This story was written by Chris Allred, Technician
North Carolina voters may encounter problems this year with the state's ballot, which forces straight-ticket voters to vote separately for president and non-partisan judges.
"Some people said that's not made terribly clear to voters," Chris Ellis, North Carolina State University assistant professor of political science, said.
Justin Moore, a former Duke University computer scientist, compiled results from the 2000 and 2004 presidential elections that showed an "undervote" in which people that voted neglected to vote for president, and Ellis said it could be a result of the ballot.
"Data suggests that to some extent, that is the case," he said.
When filling out the North Carolina ballot, one has the choice to fill a bubble beside their respective party, which will choose all the Democrats or Republicans on the front of the ballot, except for president.
Ches McDowell, a sophomore in political science and chair of the College Republicans, said the ballots should not be an issue.
"You shouldn't be voting straight party anyway," he said. "You should vote based on candidate, not party."
According to the North Carolina Commission for Verified Voting, there were 75,364 undervotes in 2000 and 93,316 in 2004, making up 3.15 percent and 2.57 percent of each year's vote.
Ellis said in a typical election there is a runoff, in which voters cast votes for the candidates of highest prominence, such as president or governor, but ignore down-ballot local candidates.
If people do not vote for president because they vote straight party, it could create an inverse runoff situation.
Jonathan Friel, a junior in biological sciences, said since he did not vote straight party, the ballot could not have been an issue.
"They were telling everybody that if you vote straight ticket, you still have to choose a president," he said.
North Carolina is a swing state, with the potential to vote for a democrat for the first time since 1976.
Michael McDonald, an associate professor at George Mason University, has compiled early voting data from across the country, including the record turnout in North Carolina.
Early voting data shows high turnout for Democrats, which have made up 55.1 percent of the over 1.2 million voters so far.
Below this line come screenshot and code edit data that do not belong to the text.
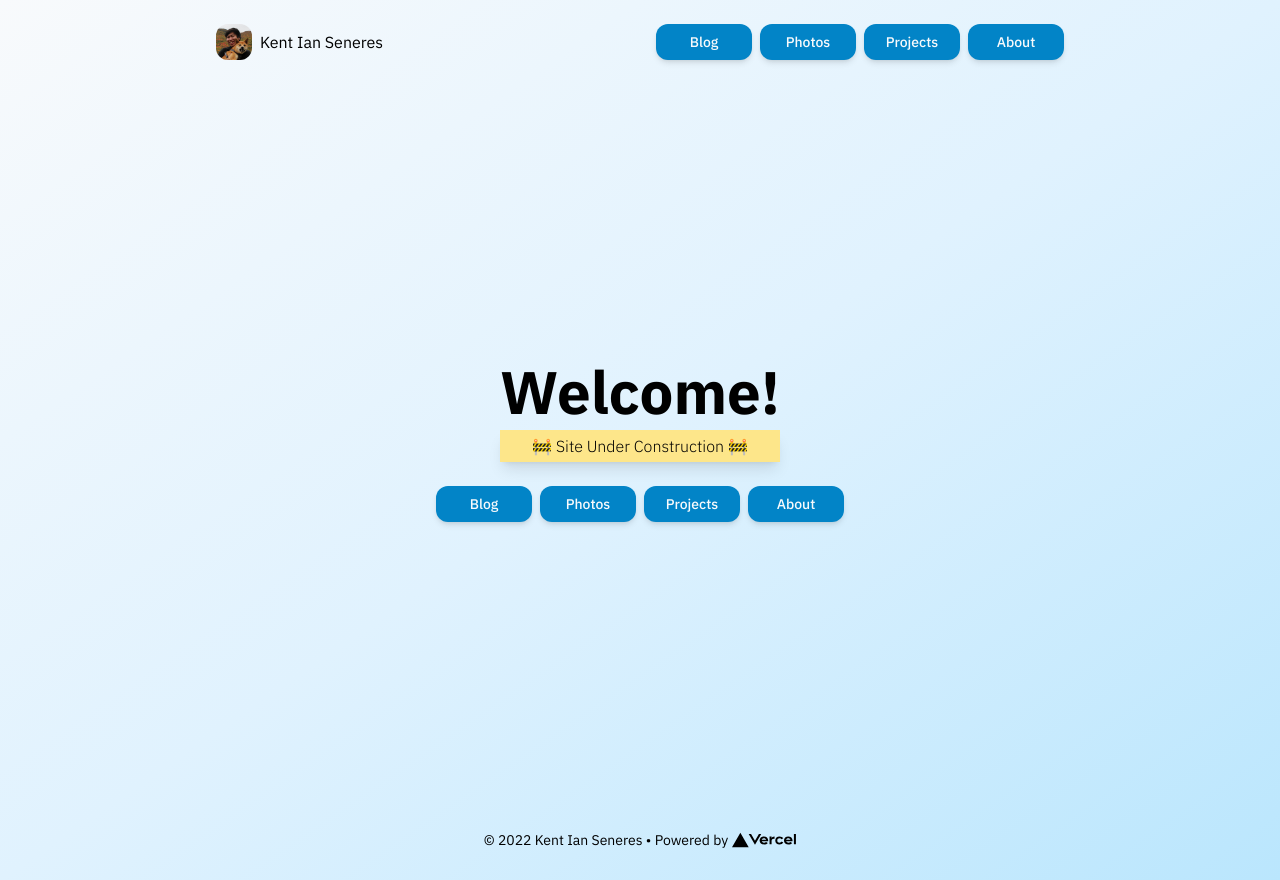
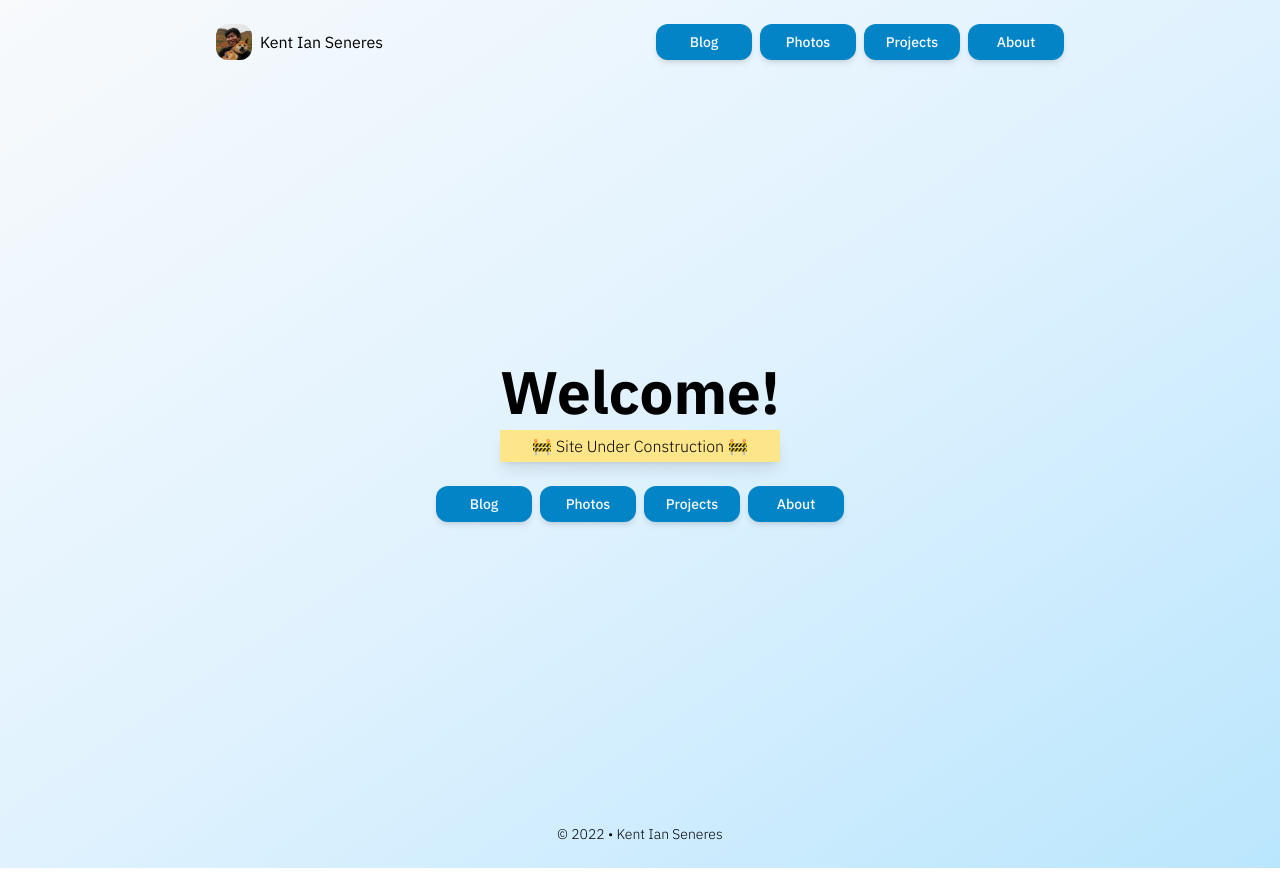
Before and after one commit to kent-seneres/personal-site, a Next.js app: page / in a window 1280 px wide. Built offline with nearby package versions, Linux system fonts and the light colour scheme.

Commit message:
update copyright footer

```diff
--- a/components/Footer.tsx
+++ b/components/Footer.tsx
@@ -1,23 +1,13 @@
-import Image from "next/image";
 import globals from "@lib/globals";
 
 const Footer: React.FC = () => {
   const year = new Date().getFullYear();
 
   return (
-    <footer className="flex items-center justify-center w-full h-16">
-      <span className="text-sm">
-        © {year} {globals.name} • Powered by{" "}
+    <footer className="flex items-center justify-center w-full p-4">
+      <span className="text-sm font-light">
+        © {year} • {globals.name}
       </span>
-      <a
-        href="https://vercel.com?utm_source=create-next-app&utm_medium=default-template&utm_campaign=create-next-app"
-        target="_blank"
-        rel="noopener noreferrer"
-      >
-        <div className="h-4 w-16 ml-1 relative">
-          <Image src="/vercel.svg" alt="Vercel Logo" layout="fill" />
-        </div>
-      </a>
     </footer>
   );
 };
```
About 27.7 percent of voters have been Republicans, with a remaining 17.2 percent unaffiliated.
With the highly competitive nature of this race, Ellis said any confusion among voters could adversely affect one party more than another.
"I don't know how partisan this is or how many Obama would lose [with inverse runoff]," he said.
According to McDowell, students should be concerned with the non-partisan judges on the back of the ballot, and not just the presidential race.
"Even people who are very informed don't know which judges to vote for unless they take a voters guide and list them," he said.
Each party produces a voters' guide that lists which candidates for judge positions the party endorses, McDowell said, and that is one way students can learn about judge candidates that otherwise do not advertise.
"It's a lot of work to look up these judges," he said.